● **Task description**: Lines from the entries below that hold "auto" form the answer; copy all of them.
::: Records supplied :::
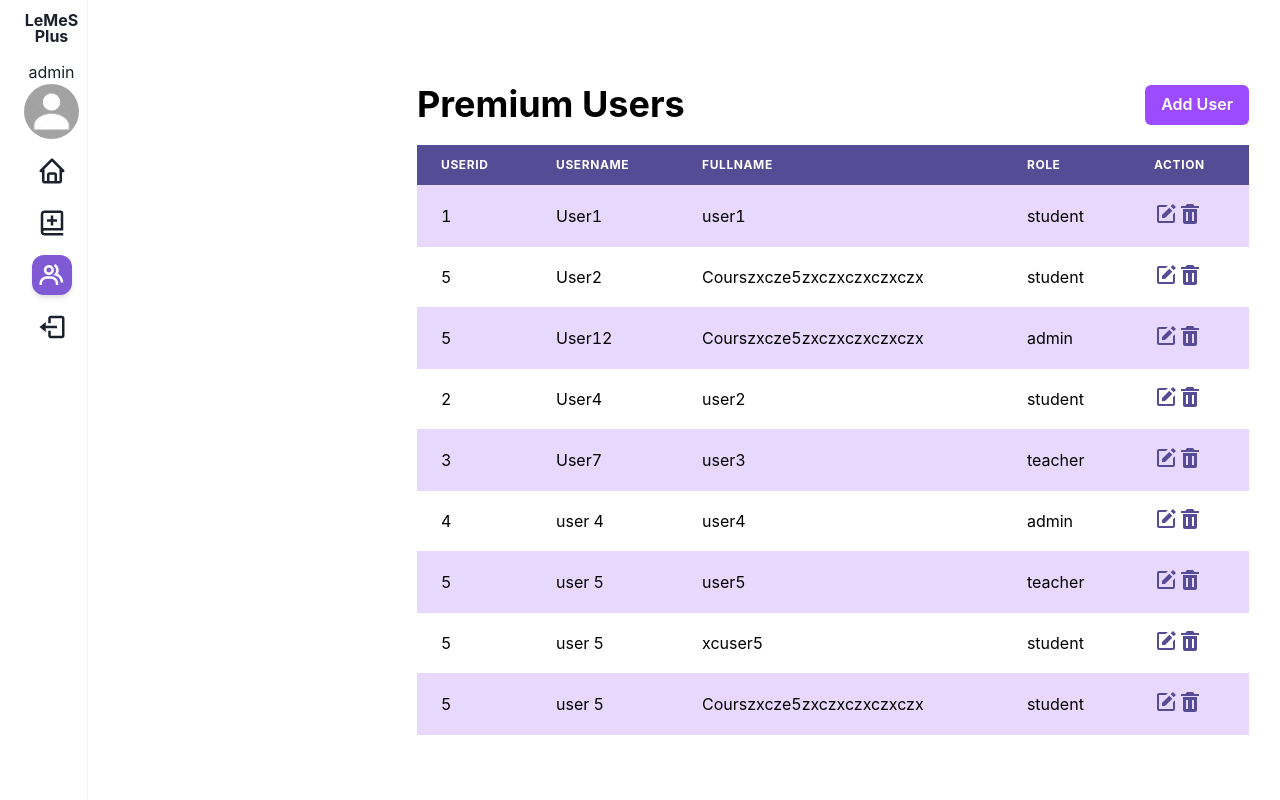
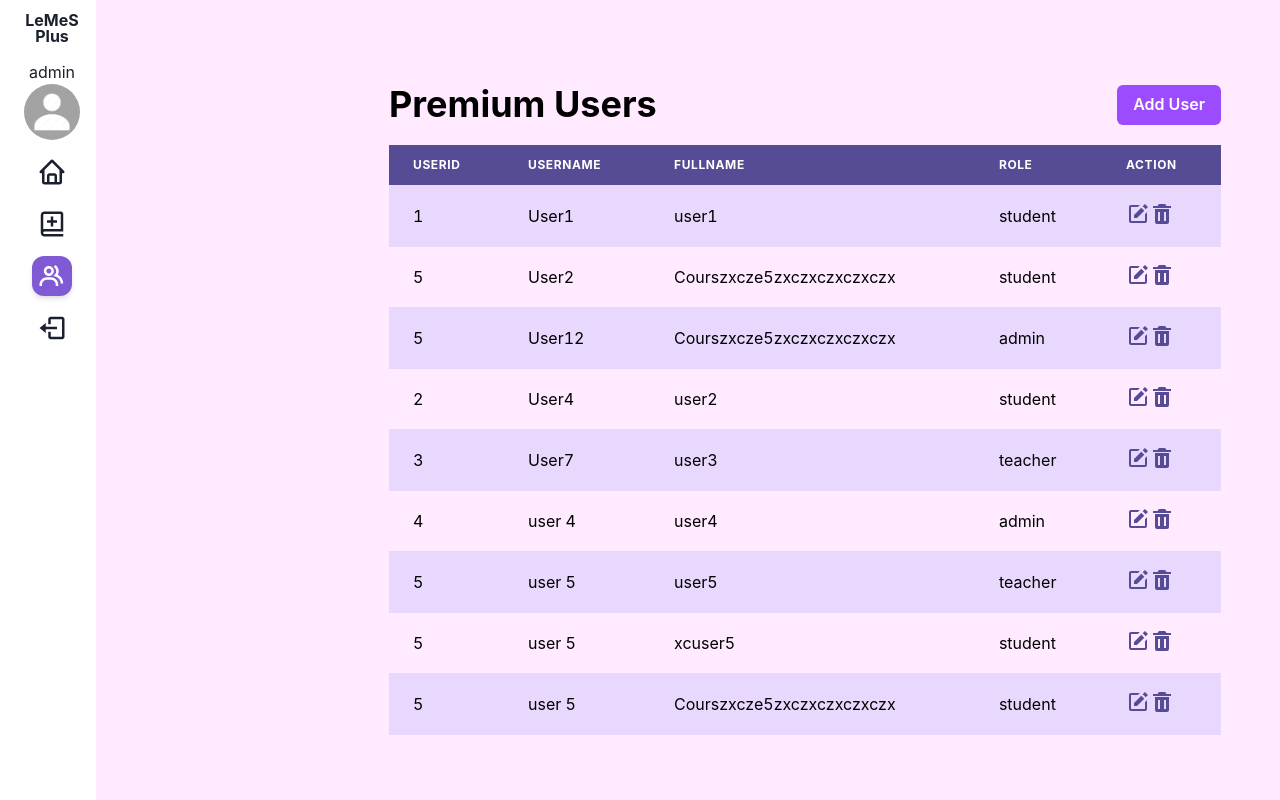
Before and after one commit to nathaniacalista01/LeMeS-WBD-React, a React (Create React App) app: page /premium-users in a window 1280 px wide. Built offline with nearby package versions, Linux system fonts and the light colour scheme.

Commit message:
style: navbar

```diff
--- a/src/App.tsx
+++ b/src/App.tsx
@@ -17,6 +17,7 @@ function App() {
       display={"flex"}
       flexDirection={"row"}
       className="App"
+      bg={"#ffeaff"}
     >
       <Navbar />
       <Routes>
--- a/src/components/navbar/sidenav/container/container.tsx
+++ b/src/components/navbar/sidenav/container/container.tsx
@@ -8,14 +8,13 @@ export interface ContainerProps {
 
 export function Container({ children, sidenav }: ContainerProps) {
     return (
-        <Grid templateAreas={`'sidebar main'`} templateColumns="auto 1fr">
+        <Grid templateAreas={`'sidebar main'`} templateColumns="auto 1fr" pl="5" pr="0" ml="-5" bg="white">
             <GridItem area="sidebar" as="aside" w="full" p={0}>
                 <Box
                     pos="sticky"
                     top={0}
                     w={{ base: 0, md: "72px" }}
-                    borderRight="1px solid"
-                    borderColor="gray.100"
+                    border="none"
                     p={{ base: 0, md: 2 }}
                     paddingTop={8}
                     height="100vh"
@@ -33,7 +32,7 @@ export function Container({ children, sidenav }: ContainerProps) {
                     {sidenav}
                 </Box>
             </GridItem>
-            <GridItem as="main" area="main" p={{ base: 6, md: 8 }}>
+            <GridItem as="main" area="main" p={{ base: 1, md: 1 }}>
                 {children}
             </GridItem>
         </Grid>
```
:::
● **Expected answer**:
-        <Grid templateAreas={`'sidebar main'`} templateColumns="auto 1fr">
+        <Grid templateAreas={`'sidebar main'`} templateColumns="auto 1fr" pl="5" pr="0" ml="-5" bg="white">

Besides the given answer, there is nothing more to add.